--- START ---

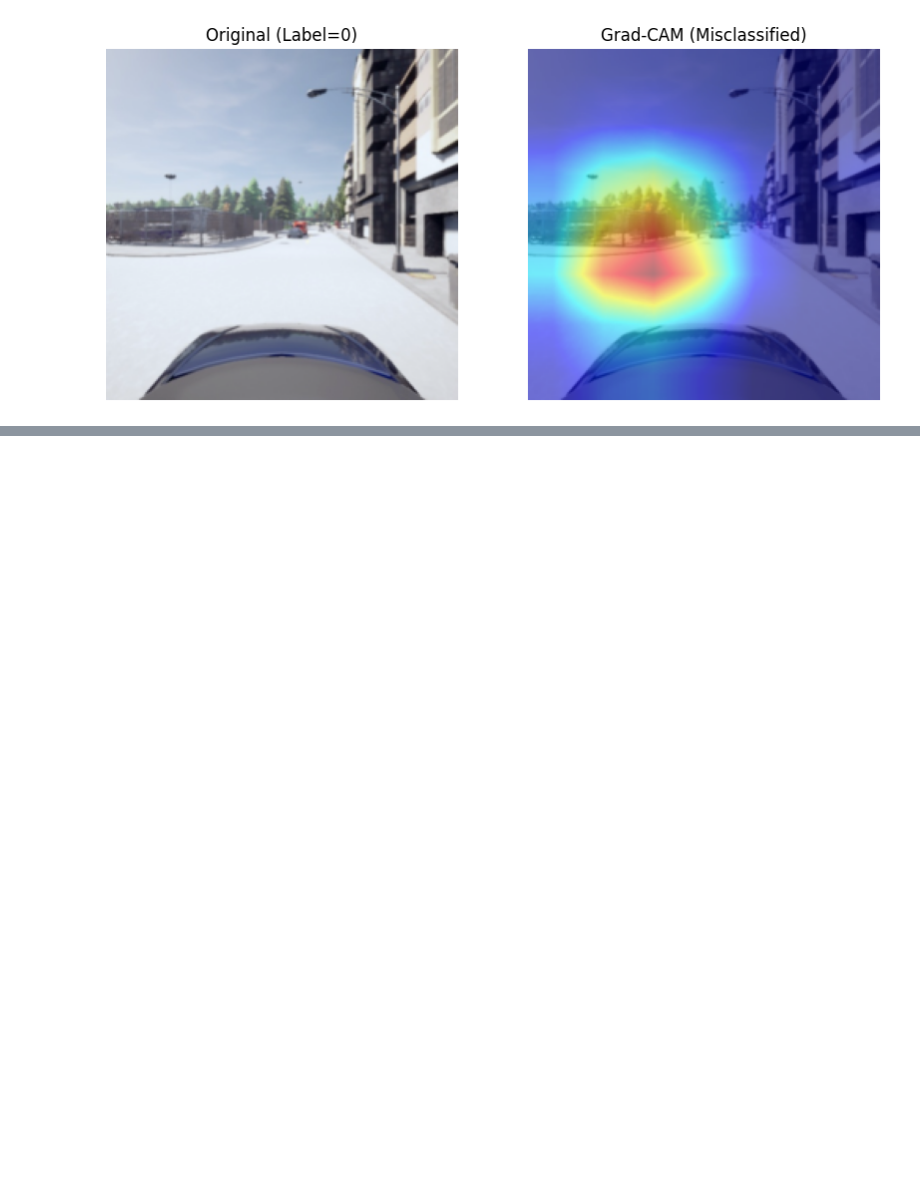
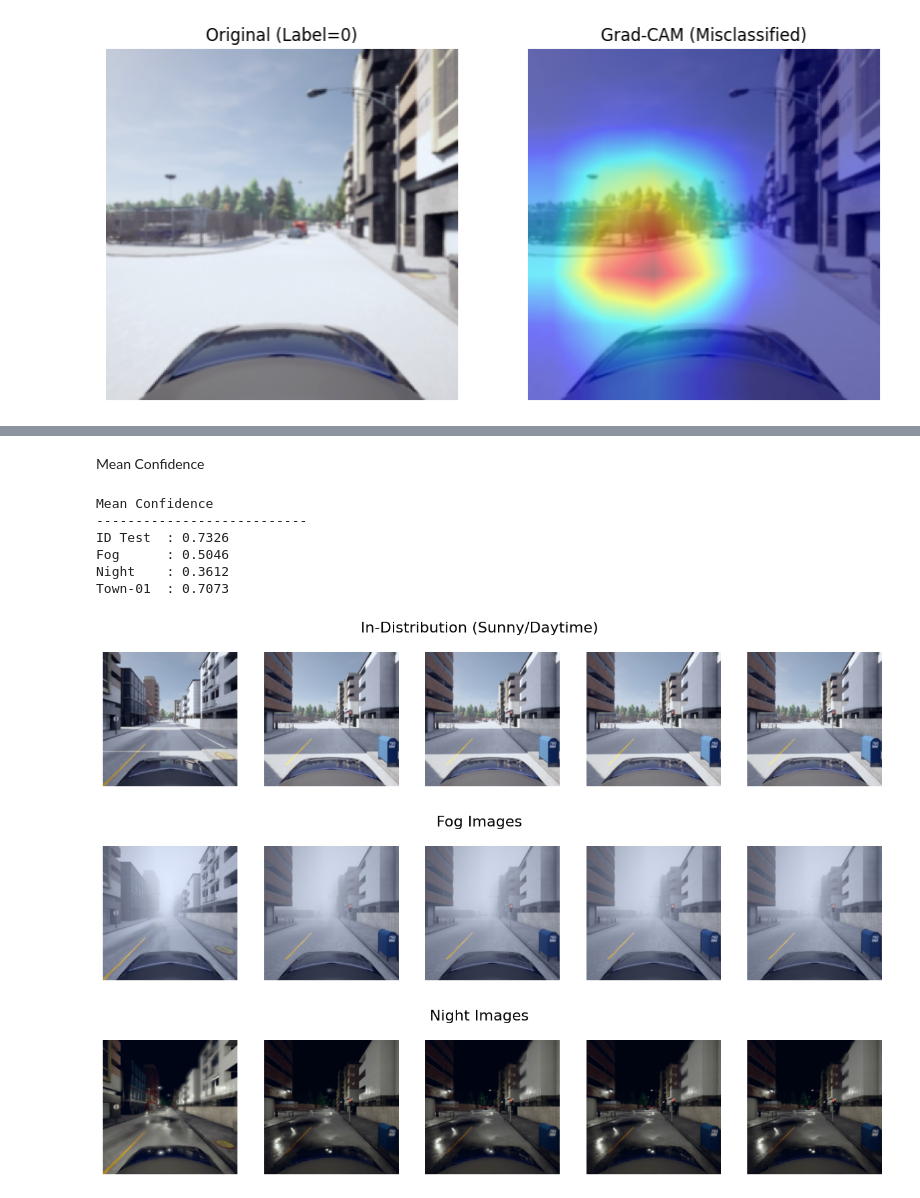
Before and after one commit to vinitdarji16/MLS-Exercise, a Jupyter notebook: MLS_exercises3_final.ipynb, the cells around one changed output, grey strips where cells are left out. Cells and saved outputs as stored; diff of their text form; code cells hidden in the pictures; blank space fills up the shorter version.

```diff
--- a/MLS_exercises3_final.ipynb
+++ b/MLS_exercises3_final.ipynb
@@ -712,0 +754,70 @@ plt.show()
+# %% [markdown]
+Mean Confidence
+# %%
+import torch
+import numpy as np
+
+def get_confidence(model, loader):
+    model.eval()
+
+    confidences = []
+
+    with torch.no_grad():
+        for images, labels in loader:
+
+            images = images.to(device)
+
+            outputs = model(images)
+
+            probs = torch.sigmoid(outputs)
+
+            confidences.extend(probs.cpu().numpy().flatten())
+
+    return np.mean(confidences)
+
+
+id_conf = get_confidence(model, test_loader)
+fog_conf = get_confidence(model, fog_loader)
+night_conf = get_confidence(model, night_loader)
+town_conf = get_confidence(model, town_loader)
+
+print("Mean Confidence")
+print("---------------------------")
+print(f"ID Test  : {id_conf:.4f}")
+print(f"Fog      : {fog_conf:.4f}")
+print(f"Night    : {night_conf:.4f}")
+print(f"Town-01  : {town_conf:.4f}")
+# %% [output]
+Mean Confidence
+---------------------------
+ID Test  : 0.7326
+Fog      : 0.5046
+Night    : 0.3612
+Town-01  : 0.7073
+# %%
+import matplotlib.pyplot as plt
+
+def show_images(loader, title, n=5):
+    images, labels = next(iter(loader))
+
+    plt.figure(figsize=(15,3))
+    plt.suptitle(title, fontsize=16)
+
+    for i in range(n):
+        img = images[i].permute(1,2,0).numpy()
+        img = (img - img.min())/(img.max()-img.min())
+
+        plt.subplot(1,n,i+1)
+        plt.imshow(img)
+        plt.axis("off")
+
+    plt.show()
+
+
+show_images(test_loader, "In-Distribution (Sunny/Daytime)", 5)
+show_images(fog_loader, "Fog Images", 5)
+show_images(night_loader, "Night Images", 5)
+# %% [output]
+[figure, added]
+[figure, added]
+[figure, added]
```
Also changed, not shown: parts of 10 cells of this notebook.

--- END ---
--- START ---

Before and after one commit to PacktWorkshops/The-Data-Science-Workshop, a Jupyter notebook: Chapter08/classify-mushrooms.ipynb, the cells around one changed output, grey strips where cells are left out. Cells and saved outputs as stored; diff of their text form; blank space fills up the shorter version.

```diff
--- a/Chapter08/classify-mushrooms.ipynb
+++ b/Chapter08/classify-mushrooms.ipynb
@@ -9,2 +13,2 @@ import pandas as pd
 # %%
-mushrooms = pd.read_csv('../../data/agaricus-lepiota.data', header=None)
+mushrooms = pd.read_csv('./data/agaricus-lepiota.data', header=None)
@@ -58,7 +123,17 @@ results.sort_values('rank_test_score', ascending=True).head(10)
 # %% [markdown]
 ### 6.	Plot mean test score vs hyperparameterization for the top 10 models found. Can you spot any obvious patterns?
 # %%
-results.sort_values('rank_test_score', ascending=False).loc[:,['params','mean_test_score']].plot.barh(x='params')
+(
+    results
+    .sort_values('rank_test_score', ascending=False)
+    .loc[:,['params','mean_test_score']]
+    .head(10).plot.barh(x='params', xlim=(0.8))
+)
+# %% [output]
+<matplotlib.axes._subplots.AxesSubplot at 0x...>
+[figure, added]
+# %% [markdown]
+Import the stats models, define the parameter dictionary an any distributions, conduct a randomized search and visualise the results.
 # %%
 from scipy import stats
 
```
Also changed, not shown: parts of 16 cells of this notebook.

--- END ---
--- START ---

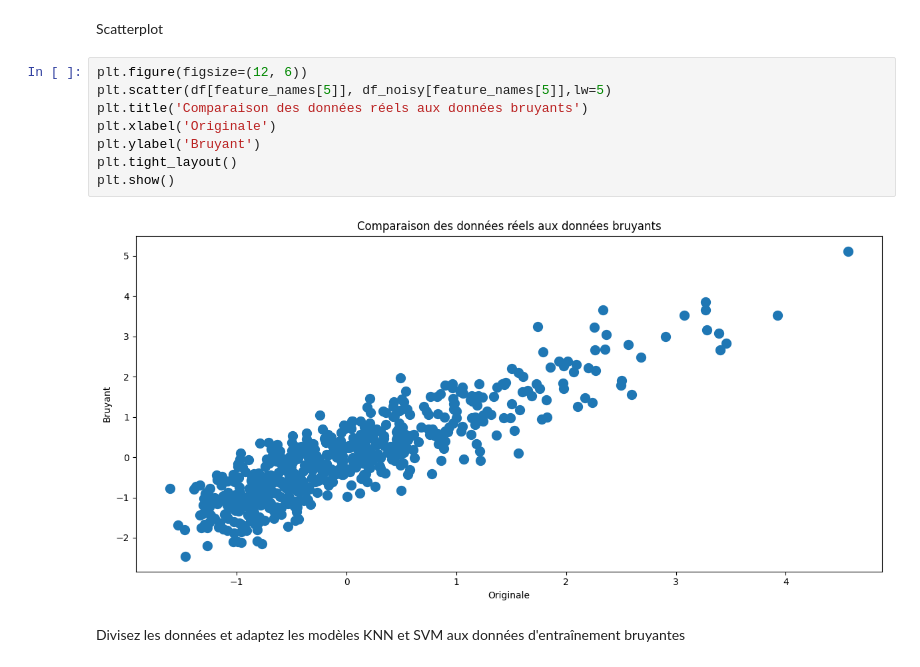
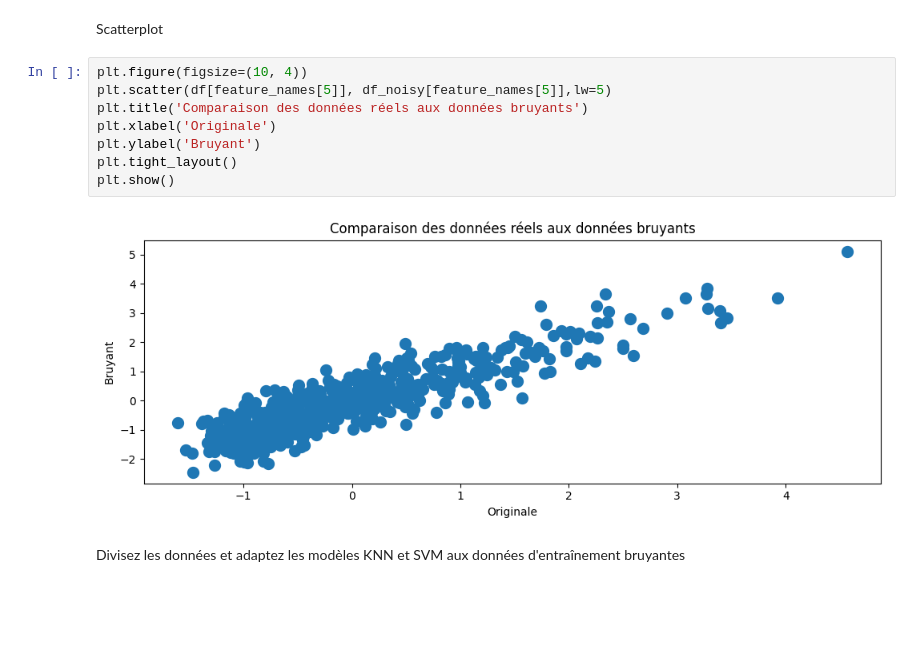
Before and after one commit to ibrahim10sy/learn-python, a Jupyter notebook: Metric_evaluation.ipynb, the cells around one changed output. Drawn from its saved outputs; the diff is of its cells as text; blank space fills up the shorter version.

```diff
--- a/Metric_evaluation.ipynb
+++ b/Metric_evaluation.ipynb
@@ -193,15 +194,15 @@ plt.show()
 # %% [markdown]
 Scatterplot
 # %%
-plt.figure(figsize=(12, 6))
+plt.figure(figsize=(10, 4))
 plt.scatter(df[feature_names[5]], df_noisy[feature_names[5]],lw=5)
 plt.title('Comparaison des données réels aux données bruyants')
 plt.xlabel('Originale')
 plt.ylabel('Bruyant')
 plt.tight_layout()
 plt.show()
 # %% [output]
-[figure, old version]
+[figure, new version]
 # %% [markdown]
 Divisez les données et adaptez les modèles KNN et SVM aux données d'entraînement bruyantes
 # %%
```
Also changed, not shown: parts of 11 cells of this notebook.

--- END ---

- **EXERCISE DIRECTIONS**
Search term "results": return each line of the data that contains it.

- **SOLUTION**
@@ -58,7 +123,17 @@ results.sort_values('rank_test_score', ascending=True).head(10)
-results.sort_values('rank_test_score', ascending=False).loc[:,['params','mean_test_score']].plot.barh(x='params')
+    results
+Import the stats models, define the parameter dictionary an any distributions, conduct a randomized search and visualise the results.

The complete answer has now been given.